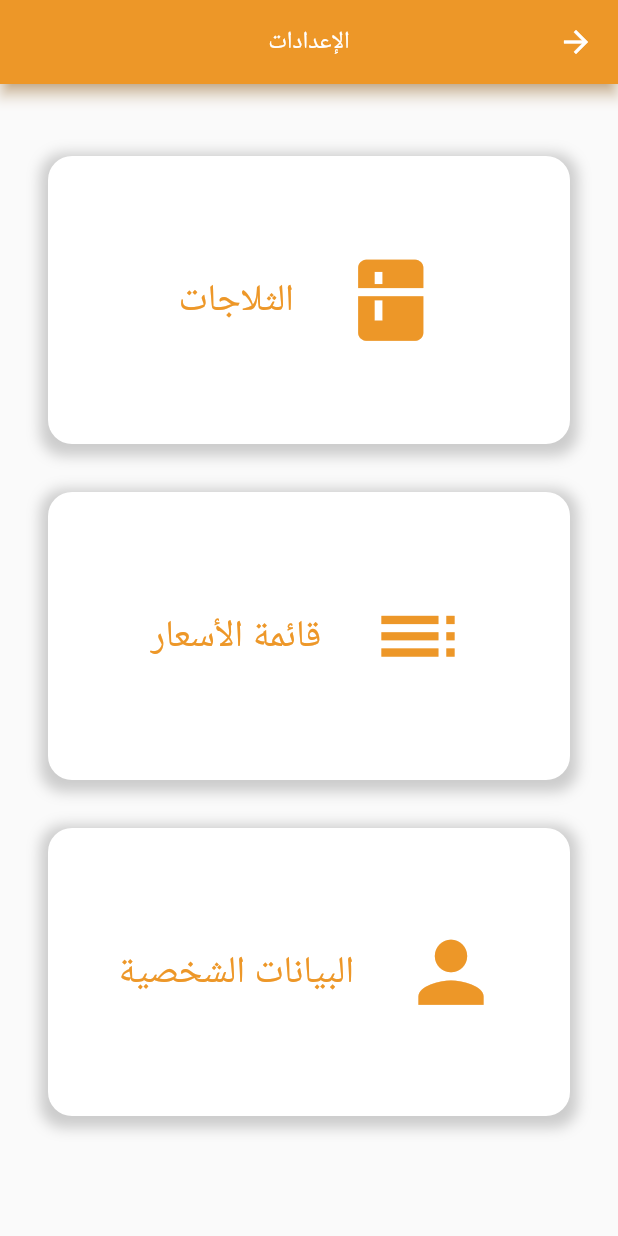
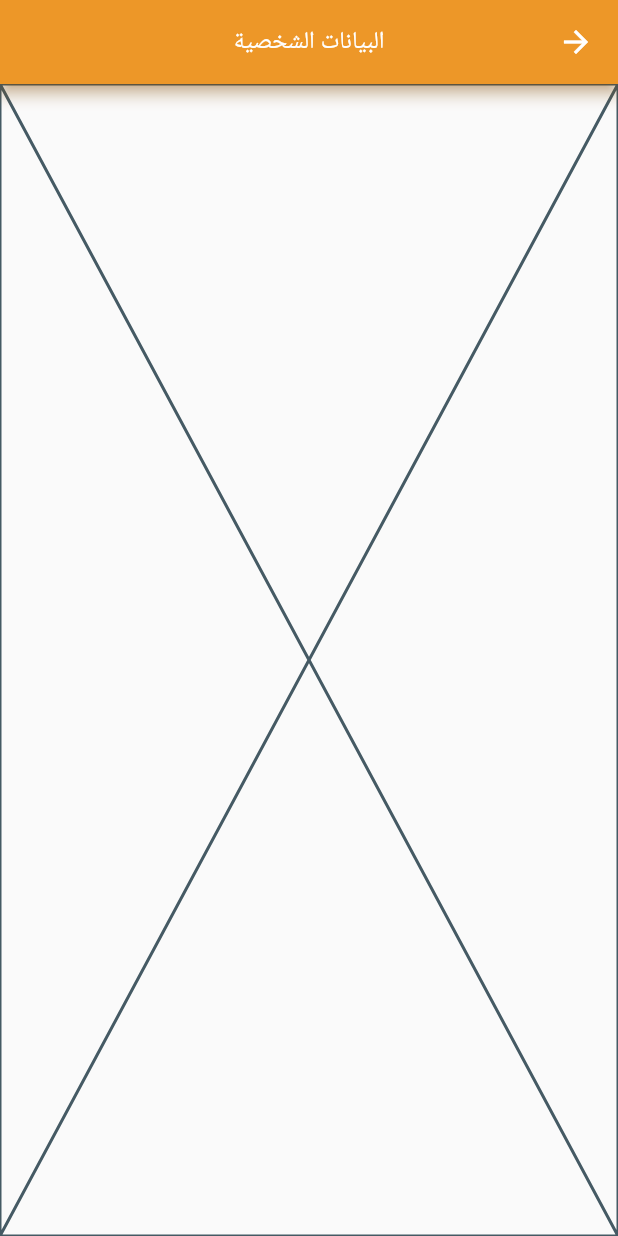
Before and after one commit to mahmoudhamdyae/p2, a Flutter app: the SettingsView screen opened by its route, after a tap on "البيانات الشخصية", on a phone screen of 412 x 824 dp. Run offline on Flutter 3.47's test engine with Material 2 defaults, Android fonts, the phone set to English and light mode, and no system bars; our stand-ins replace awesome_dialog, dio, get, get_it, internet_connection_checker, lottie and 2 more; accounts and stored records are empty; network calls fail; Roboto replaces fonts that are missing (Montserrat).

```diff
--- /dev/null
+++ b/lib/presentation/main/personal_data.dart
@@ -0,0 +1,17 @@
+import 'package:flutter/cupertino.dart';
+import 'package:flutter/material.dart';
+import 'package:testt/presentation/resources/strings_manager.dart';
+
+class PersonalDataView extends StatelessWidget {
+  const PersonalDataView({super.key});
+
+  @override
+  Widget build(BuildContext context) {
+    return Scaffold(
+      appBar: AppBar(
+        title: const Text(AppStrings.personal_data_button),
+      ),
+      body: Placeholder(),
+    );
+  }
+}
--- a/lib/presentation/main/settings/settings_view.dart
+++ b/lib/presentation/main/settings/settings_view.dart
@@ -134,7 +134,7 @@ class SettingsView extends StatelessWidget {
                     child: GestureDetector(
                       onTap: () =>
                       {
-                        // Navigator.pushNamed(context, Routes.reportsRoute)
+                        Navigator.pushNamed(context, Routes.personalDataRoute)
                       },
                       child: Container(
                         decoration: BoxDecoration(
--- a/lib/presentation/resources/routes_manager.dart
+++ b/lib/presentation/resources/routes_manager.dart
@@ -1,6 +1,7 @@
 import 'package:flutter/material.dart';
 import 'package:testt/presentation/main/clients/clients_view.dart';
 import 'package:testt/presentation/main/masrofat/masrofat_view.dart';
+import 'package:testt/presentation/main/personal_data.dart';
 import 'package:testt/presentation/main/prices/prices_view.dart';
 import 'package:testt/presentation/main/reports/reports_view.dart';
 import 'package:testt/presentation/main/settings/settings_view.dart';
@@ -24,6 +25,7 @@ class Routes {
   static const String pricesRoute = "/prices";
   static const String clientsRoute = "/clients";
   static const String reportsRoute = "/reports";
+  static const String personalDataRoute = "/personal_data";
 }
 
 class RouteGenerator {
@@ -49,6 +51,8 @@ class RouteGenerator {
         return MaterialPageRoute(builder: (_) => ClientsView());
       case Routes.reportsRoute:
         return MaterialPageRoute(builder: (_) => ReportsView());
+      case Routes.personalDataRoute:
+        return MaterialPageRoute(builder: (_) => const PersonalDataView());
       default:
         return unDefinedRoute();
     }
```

Task statement. Whenever the string "extends" turns up in a line above, copy that line out.

The completed task.
+class PersonalDataView extends StatelessWidget {
@@ -134,7 +134,7 @@ class SettingsView extends StatelessWidget {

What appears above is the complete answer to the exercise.